A few weeks ago, I read in The Age that Eastern-Barred Bandicoots are being released into a predator proof exclosure at Woodlands Historic Park near the Melbourne Airport (bandicoots head back to the wild). Re-introductions are critical for the persistence of many species that have had their habitat transformed by agriculture (as has happened to the grassland and woodland habitats of the EBB), or where feral predators have obliterated the last of the wild populations.
The introduction of bandicoots into the grassy woodlands (itself an endangered ecosystem) at Woodlands is not new - there have been various attempts to establish a population at this site since the 1980s - and as far as I am aware, there has been only limited success. The causes for failure, unfortunately, have not been well understood, but it would appear that failure has not always been due to predation by feral animals such as foxes. Weight-loss after release (Long et al) and drought (Winnard & Coulsen) have contributed to the failure observed, yet in 2011, more animals are being released behind an expensive (to build and maintain) fence.
|Predator-proof fencing at the Arid Recovery Centre|

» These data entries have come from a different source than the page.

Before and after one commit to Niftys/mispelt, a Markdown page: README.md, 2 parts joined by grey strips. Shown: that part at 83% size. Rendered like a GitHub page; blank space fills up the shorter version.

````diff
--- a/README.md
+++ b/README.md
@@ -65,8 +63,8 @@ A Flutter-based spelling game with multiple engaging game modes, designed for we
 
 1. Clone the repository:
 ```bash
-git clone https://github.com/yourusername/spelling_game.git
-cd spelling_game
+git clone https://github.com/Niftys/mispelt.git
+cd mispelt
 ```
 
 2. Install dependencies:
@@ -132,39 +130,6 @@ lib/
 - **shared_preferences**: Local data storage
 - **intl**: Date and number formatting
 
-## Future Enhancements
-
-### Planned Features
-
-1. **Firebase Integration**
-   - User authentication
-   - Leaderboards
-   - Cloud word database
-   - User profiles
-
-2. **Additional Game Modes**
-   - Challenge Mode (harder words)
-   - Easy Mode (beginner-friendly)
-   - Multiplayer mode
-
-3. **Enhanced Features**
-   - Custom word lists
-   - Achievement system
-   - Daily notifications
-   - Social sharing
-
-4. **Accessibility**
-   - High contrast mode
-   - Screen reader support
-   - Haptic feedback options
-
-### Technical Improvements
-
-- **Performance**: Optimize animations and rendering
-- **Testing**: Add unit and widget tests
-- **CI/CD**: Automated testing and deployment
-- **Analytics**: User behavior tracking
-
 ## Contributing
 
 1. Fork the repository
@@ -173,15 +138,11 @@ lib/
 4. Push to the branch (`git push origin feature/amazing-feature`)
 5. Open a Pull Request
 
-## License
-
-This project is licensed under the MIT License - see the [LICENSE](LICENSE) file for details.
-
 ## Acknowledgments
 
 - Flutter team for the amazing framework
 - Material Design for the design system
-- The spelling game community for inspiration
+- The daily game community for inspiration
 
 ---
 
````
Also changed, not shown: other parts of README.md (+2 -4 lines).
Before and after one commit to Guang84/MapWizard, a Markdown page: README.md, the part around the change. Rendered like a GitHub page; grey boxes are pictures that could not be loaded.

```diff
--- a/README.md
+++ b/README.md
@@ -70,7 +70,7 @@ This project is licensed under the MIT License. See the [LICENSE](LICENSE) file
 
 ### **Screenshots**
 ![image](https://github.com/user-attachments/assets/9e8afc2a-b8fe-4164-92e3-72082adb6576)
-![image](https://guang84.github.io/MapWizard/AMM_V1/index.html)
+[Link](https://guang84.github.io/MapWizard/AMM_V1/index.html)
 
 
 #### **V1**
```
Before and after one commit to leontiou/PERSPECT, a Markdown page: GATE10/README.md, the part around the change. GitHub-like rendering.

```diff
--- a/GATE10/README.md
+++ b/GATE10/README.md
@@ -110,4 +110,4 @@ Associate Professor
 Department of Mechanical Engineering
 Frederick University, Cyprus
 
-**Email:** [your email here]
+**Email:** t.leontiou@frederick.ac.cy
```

|Native grasslands on the Werribee Plains likely |
to become part of the new Western Grassland Reserve
(Photo: John Morgan)